A Robust Pipeline with
Recent Clinical Success
Reproxalap ophthalmic solution for ocular inflammation.
Dry eye disease is a common inflammatory disease estimated to affect approximately 20 million people in the United States, and is characterized by insufficient moisture and lubrication in the anterior surface of the eye, leading to dryness, inflammation, pain, discomfort, irritation, and in severe cases, decreased vision. Only two drugs have been approved by the FDA for the treatment of dry eye disease, and therapy for the disease is generally considered by patients and physicians to be inadequate. Patients with severe cases of dry eye disease may require corticosteroids in addition to approved therapy. Corticosteroids are associated with severe ocular toxicities, including cataract formation and glaucoma (elevation of intraocular pressure that can lead to loss of vision). In patients with dry eye disease, pro-inflammatory aldehyde mediators may contribute to ocular inflammation. By diminishing aldehyde levels, Aldeyra's topical ocular aldehyde trap platform represents a novel and differentiated approach that may augment existing therapy, and, in severe cases, reduce or eliminate the need for corticosteroids. In 2017, we announced positive data from our Phase 2a clinical trial of reproxalap ophthalmic solution in patients with dry eye disease. Relative to baseline, the data indicated that reproxalap clinically improved signs and symptoms of dry eye disease.
Allergic conjunctivitis is a common inflammatory ocular disease that is thought to be mediated in part by aldehydes. Patients with allergic conjunctivitis have ocular itching, excessive tear production, swollen eyelids, and ocular redness. Some patients with allergic conjunctivitis do not respond adequately to antihistamines (the current standard of care), and are then treated with topical corticosteroids, an anti-inflammatory medication that can lead to cataracts, glaucoma, ulcers on the front of the eye, and increased rates of ocular infections. Thus, there is a need for novel and safe medicines like reproxalap that have demonstrated activity in mitigating the symptoms of allergic conjunctivitis.
Noninfectious anterior uveitis is a rare but severe and poorly treated ocular disease where aldehydes are associated with inflammation, fibrotic changes and lipid destruction that lead to surface irritation, pain, photophobia, redness, and in some cases, blindness. Since Corticosteroids are currently used for treatment of uveitis, there is a considerable medical need for a safer therapeutic alternative such as reproxalap. We announced positive data from our Phase 2 clinical trial of reproxalap ophthalmic solution and started enrollment for Phase 3 in patients with noninfectious anterior uveitis. Reproxalap reduced cell count in a manner comparable to standard-of-care topical corticosteroids, which are effective but toxic, leading to glaucoma and cataracts in many patients.

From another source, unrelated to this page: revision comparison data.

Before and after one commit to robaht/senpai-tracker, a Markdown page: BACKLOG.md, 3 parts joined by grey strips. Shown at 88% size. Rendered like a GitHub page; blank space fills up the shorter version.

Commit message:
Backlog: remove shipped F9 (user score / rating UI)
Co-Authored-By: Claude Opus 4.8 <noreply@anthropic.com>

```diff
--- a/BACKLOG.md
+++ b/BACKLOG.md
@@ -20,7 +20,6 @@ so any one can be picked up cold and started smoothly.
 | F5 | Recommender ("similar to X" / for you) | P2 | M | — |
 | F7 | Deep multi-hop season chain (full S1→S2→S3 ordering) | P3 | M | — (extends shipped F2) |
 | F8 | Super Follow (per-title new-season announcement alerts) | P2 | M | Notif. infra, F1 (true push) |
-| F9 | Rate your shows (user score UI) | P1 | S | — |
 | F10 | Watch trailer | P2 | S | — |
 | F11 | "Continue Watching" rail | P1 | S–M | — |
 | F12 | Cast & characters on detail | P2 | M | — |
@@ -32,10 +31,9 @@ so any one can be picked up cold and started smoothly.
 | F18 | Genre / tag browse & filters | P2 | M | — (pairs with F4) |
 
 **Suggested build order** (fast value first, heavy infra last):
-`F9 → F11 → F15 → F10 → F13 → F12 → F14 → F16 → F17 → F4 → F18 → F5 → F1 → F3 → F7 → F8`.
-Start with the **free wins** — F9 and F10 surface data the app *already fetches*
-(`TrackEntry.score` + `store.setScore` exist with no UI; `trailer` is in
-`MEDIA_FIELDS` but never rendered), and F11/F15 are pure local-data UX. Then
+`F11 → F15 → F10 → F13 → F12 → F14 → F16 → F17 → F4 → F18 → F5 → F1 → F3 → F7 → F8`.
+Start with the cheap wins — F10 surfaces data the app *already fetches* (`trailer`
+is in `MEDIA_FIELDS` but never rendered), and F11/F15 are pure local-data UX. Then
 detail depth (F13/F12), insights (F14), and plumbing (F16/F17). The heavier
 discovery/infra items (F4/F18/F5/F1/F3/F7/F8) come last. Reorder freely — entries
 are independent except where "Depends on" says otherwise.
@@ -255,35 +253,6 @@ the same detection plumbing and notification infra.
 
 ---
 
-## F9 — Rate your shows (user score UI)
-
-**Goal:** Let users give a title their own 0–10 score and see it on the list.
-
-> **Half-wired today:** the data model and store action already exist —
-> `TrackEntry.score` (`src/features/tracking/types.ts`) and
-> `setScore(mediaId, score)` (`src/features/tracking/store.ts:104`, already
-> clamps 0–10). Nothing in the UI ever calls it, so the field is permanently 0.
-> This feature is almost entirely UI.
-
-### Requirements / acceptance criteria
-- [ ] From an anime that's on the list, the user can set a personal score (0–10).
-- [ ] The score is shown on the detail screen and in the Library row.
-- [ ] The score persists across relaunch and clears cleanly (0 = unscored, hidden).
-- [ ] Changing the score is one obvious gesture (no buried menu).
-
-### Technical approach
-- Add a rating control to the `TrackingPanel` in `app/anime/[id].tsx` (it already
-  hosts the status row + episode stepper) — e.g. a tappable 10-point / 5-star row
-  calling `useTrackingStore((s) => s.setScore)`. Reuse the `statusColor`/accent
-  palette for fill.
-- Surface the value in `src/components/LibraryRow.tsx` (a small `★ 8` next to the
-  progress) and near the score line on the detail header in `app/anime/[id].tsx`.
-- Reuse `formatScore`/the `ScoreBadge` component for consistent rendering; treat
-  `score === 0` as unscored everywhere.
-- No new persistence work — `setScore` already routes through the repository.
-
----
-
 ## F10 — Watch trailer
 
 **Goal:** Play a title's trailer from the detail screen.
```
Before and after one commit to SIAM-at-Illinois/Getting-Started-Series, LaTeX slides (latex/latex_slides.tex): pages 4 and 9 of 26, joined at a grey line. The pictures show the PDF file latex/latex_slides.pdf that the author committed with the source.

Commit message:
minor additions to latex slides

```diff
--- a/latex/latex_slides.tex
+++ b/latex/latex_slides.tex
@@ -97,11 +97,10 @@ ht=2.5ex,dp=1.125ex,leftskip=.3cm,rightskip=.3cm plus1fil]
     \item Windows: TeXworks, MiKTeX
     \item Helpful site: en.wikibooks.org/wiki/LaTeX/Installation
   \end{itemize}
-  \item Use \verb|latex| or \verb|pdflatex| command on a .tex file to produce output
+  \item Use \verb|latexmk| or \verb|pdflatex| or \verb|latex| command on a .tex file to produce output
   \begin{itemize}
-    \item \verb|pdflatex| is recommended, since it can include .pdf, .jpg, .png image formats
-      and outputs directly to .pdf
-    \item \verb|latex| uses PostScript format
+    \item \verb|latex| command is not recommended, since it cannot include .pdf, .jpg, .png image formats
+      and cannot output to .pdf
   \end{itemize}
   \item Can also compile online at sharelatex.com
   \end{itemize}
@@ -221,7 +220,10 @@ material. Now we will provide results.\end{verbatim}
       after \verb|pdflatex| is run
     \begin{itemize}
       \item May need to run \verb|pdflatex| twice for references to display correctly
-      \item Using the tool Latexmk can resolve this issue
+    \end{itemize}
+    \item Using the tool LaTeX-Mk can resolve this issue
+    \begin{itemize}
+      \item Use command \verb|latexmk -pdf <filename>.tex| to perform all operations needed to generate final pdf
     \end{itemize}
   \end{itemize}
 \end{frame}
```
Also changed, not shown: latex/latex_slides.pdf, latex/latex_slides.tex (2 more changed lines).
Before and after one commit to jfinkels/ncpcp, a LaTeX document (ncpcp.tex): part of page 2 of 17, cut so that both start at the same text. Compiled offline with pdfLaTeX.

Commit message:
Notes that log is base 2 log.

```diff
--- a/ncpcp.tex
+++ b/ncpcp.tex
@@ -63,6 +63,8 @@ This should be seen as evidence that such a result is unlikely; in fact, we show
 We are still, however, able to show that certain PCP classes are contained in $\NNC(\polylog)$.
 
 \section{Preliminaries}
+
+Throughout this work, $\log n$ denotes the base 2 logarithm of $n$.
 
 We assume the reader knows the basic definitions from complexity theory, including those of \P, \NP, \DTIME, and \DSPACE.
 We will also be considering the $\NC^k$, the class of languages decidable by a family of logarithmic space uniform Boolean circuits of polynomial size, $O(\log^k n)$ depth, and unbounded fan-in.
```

Together with the positive data in allergic conjunctivitis, these results suggest that reproxalap could be active in a broad array of inflammatory ocular diseases.
Reproxalap TOPICAL MEDICATION FOR THE DERMATOLOGICAL MANIFESTATIONS OF SJÖGREN-LARSSON SYNDROME
As reproxalap has demonstrated fatty aldehyde sequestration in human skin cells in preclinical studies, Aldeyra initiated a clinical trial of reproxalap for the treatment of the dermatologic manifestations of Sjögren-Larsson Syndrome (SLS) in the form of a topical medication. Our goal is to improve the symptoms of the severe skin disorder called ichthyosis, which is believed to result from the aldehyde accumulation inherent in SLS. There is currently no FDA-approved therapy specifically for SLS.
We announced positive data from our randomized, vehicle-controlled, double-masked clinical trial of topical dermatologic reproxalap to treat the skin disease in patients with SLS. The skin of all reproxalap-treated patients improved, and the magnitude of improvement was statistically greater than that of vehicle-treated patients. The results of the clinical trial suggest that reproxalap could be the first mechanistically directed therapy in SLS.